* Your task *
Go through the data and retrieve each line that includes the string "execute".

* Exercise inputs *

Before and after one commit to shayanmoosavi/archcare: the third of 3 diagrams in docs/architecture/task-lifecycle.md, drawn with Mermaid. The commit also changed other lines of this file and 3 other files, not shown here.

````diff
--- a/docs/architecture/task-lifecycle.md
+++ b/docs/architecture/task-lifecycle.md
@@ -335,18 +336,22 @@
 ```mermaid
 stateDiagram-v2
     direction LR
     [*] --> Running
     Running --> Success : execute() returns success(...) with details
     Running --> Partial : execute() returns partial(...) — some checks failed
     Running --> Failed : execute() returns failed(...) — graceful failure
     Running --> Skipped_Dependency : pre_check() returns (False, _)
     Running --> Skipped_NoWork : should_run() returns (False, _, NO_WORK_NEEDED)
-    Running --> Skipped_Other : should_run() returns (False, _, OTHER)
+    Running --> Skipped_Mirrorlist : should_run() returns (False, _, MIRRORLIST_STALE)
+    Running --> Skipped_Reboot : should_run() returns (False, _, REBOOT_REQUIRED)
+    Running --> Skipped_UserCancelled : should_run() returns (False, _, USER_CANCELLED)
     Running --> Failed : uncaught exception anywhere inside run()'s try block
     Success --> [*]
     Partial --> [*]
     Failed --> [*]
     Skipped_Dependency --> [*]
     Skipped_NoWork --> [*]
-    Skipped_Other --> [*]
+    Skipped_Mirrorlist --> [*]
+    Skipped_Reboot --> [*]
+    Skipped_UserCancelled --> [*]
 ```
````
* * *
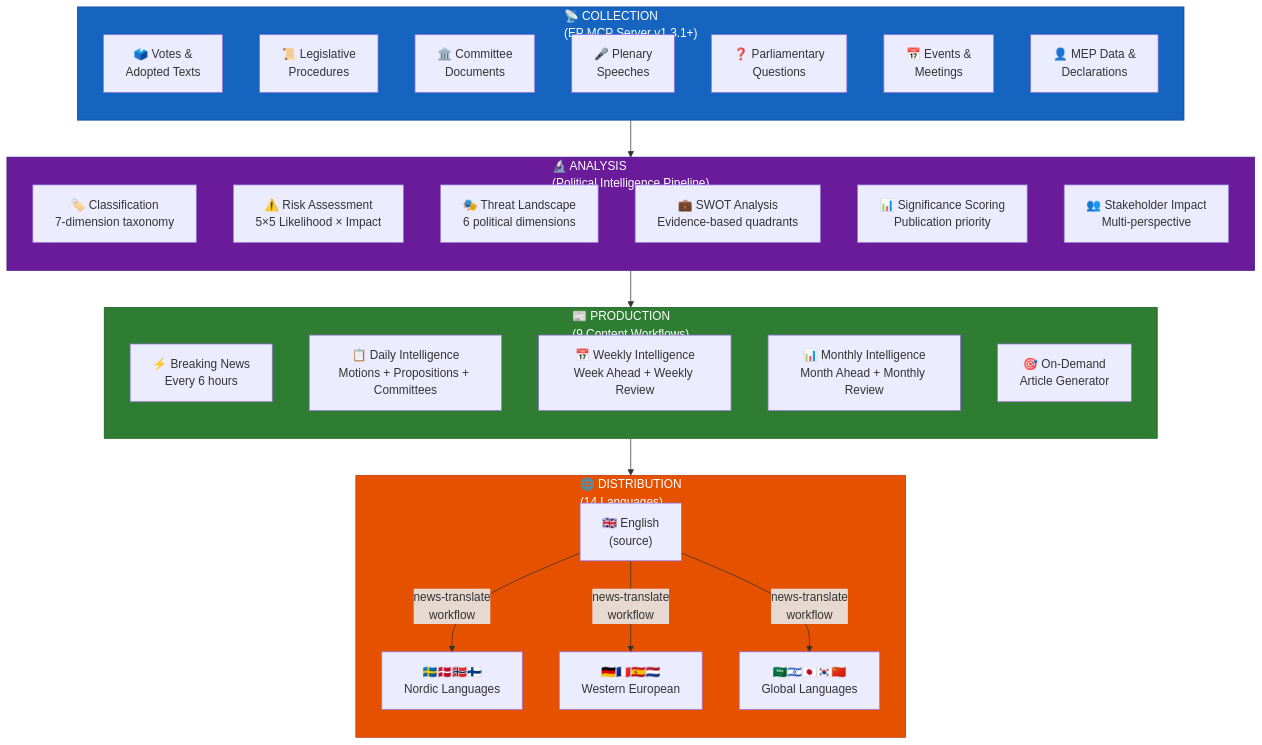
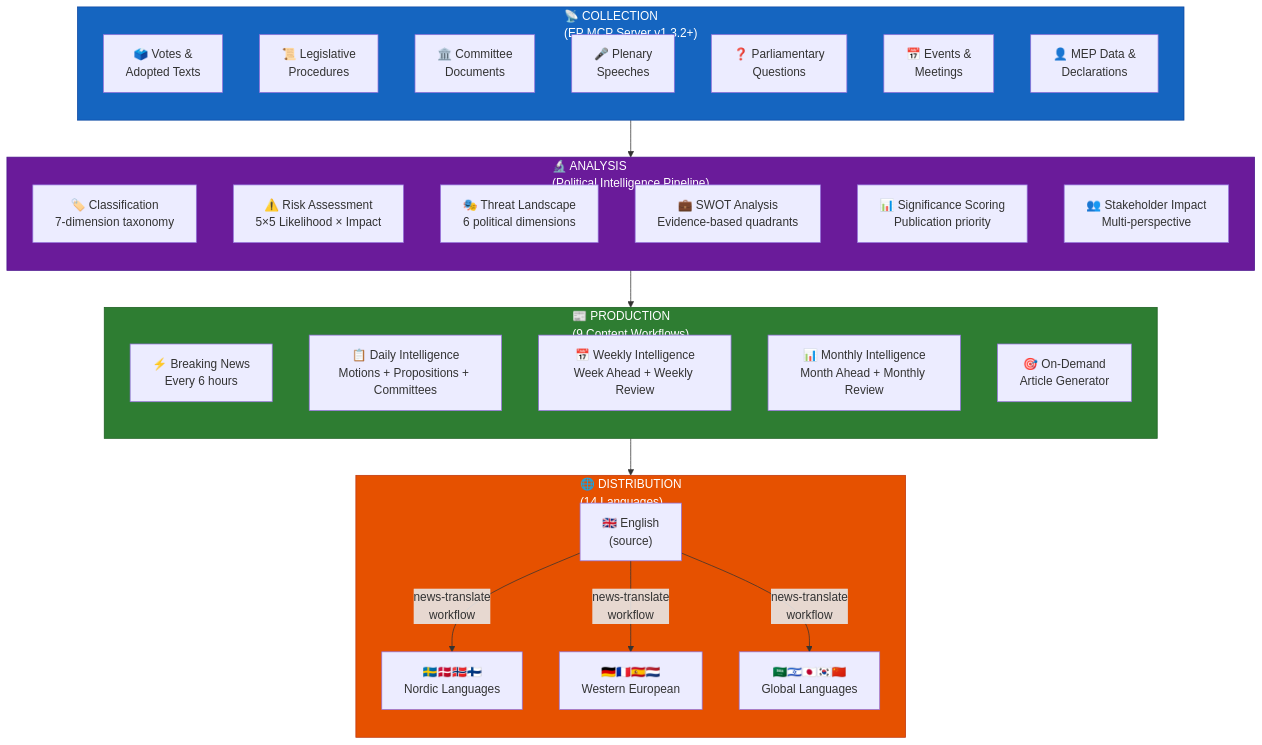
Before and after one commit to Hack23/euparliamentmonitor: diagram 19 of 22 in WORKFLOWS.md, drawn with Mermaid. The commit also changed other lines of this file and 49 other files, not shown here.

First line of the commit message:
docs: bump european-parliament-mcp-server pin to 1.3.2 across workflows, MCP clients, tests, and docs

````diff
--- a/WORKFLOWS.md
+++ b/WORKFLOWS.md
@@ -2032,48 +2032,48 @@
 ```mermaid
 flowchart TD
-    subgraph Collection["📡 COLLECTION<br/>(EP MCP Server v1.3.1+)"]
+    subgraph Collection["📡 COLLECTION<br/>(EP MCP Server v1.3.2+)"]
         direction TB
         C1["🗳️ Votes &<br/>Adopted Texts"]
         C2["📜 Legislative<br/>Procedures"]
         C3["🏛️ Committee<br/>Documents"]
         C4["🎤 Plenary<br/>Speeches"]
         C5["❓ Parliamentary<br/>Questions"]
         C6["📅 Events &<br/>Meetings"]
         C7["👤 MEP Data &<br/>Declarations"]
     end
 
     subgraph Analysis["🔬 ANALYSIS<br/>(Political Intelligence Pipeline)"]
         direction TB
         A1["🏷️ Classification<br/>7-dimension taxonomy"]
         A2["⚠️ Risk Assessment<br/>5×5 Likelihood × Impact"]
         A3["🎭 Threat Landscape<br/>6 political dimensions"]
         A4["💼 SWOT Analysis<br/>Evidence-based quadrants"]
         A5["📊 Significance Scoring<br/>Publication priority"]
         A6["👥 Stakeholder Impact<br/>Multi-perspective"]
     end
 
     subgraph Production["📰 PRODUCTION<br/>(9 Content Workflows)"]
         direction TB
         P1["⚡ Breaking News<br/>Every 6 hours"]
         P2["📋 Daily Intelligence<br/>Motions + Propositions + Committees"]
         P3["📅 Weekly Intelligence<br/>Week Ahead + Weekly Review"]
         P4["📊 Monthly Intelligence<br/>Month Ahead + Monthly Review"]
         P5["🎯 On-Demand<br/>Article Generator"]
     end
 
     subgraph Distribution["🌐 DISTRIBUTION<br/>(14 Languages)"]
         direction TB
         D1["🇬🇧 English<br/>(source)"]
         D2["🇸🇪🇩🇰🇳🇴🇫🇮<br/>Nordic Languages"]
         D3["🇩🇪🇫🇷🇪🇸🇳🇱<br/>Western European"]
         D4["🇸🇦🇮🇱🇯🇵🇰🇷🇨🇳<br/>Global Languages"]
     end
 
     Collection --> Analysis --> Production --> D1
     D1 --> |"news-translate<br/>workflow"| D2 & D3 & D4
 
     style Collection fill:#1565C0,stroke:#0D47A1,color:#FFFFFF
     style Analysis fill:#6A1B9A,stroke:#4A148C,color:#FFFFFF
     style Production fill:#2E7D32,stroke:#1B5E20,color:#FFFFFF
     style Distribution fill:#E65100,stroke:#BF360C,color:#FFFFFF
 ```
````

* Exercise response *
     Running --> Success : execute() returns success(...) with details
     Running --> Partial : execute() returns partial(...) — some checks failed
     Running --> Failed : execute() returns failed(...) — graceful failure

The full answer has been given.